But he can't figure out how to make money with videos online. The advertising rates are much smaller, the audience is much smaller, compared to the Neilsen ratings. (That's the small group of people who track their viewing habits - the ones who control whether your favorite shows live or die.)
At the same time, there's a company in New York called Aereo that's come up with a novel idea. They've got tiny little antennas (about the size of a dime) that pick up broadcast signals. You can "rent" their antenna and the video is delivered to you via the internet. They're marketing to people who want to receive broadcast channels but can't put up an antenna or who can't put the antenna in the right place to receive the channels they want. No, you can't subscribe unless you live where you could theoretically receive the broadcast channels. Since each person is assigned their own antenna, Aereo says they're legit. CBS and others are suing claiming illegal retransmission (over the internet). They also include a DVR offering.

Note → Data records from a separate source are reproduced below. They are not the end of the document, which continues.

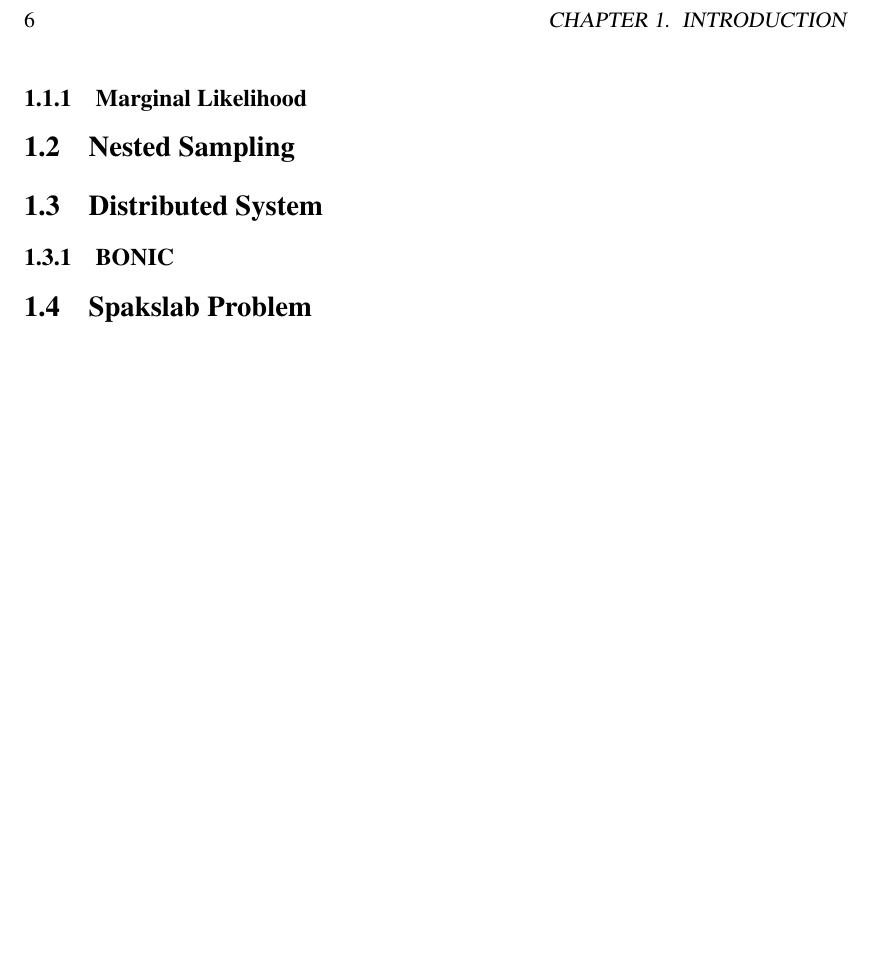
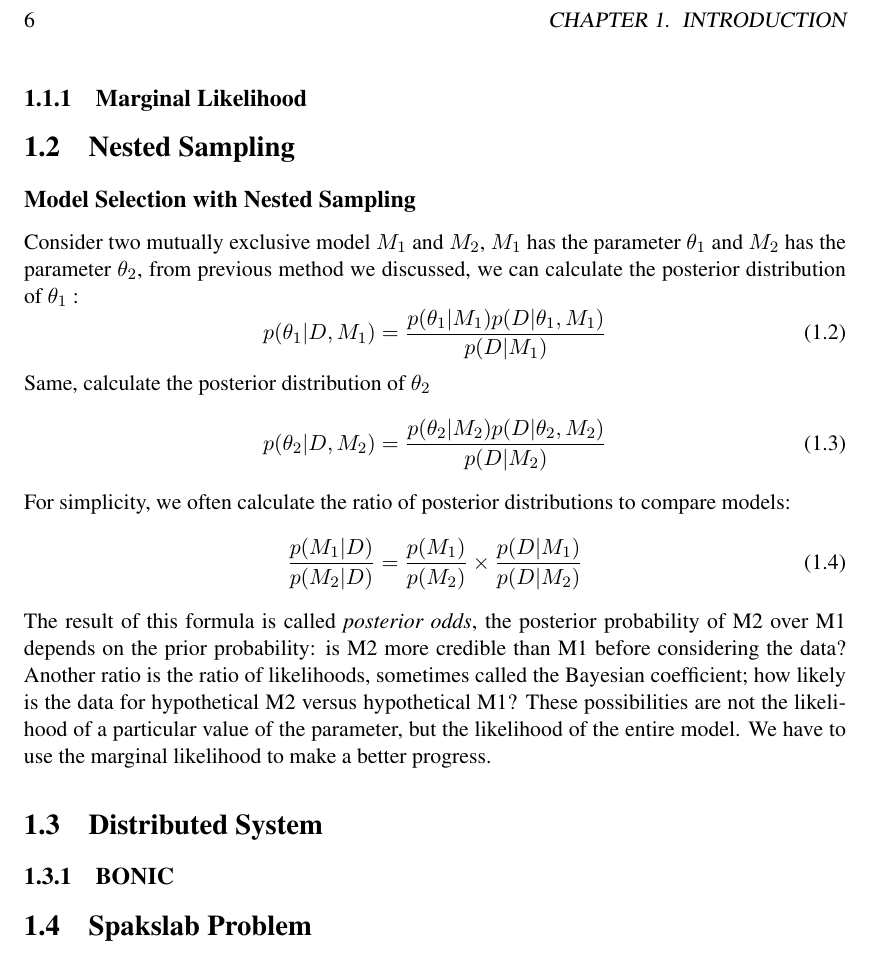
Before and after one commit to fsZhuangB/Nested-Sampling-With-Peers, a LaTeX thesis (dissertation.tex): part of page 8 of 23, cut so that both start at the same text, the shorter picture padded with empty space. Compiled offline with pdfLaTeX.

Commit message:
add Model Selection with Nested Sampling

```diff
--- a/dissertation.tex
+++ b/dissertation.tex
@@ -140,6 +141,23 @@ in the above equation,
 % This document gives a lot of sample LaTex commands.
 % The file \verb+latex-howto.tex+ in this folder also contains examples of many latex commands.
 \section{Nested Sampling}
+
+\subsection*{Model Selection with Nested Sampling}
+Consider two mutually exclusive model $M_1$ and $M_2$, $M_1$ has the parameter $\theta_1$ and $M_2$ has the
+parameter $\theta_2$, from previous method we discussed, we can calculate the posterior distribution of $\theta_1$ :
+\begin{equation}
+	p(\theta_1|D, M_1) = \frac{p(\theta_1|M_1)p(D|\theta_1, M_1)}{p(D|M_1)}
+\end{equation}
+Same, calculate the posterior distribution of $\theta_2$
+\begin{equation}
+	p(\theta_2|D, M_2) = \frac{p(\theta_2|M_2)p(D|\theta_2, M_2)}{p(D|M_2)}
+\end{equation}
+For simplicity, we often calculate the ratio of posterior distributions to compare models:
+\begin{equation}
+	\frac{p(M_1|D)}{p(M_2|D)} = \frac{p(M_1)}{p(M_2)} \times \frac{p(D|M_1)}{p(D|M_2)}
+\end{equation}
+The result of this formula is called \textit{posterior odds}, the posterior probability of M2 over M1 depends on the prior probability: is M2 more credible than M1 before considering the data? Another ratio is the ratio of likelihoods, sometimes called the Bayesian coefficient; how likely is the data for hypothetical M2 versus hypothetical M1? These possibilities are not the likelihood of a particular value of the parameter, but the likelihood of the entire model.
+We have to use the marginal likelihood to make a better progress.
 \section{Distributed System}
 \subsection{BONIC}
 \section{Spakslab Problem}
```
Also changed, not shown: dissertation.pdf, dissertation.tex (1 more changed lines), 3 other files.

So, my question for CBS is... why not just offer this on your own site for $2-3 a month? Keep all the commercials in place, offer a DVR service, only allow them for a certain period of time (yeah, I'm almost describing Hulu, aren't I?). But it becomes additive to the overall ratings. There are plenty of people who would sign up who probably don't necessarily get counted right now. I can think of quite a few:
- cable cutters - people like us who've canceled cable but still want to watch some CBS shows. They're not on Hulu or Netflix or Amazon. They're not difficult to find online anyhow, but now CBS isn't getting anything. No ad revenue, no subscription revenue.
- adversely situated - my parents used to receive 9-10 broadcast channels until the digital broadcast switchover in 2009. Now they get one relatively clearly and two very faint. They subscribe to high-speed internet but would never pay for cable TV.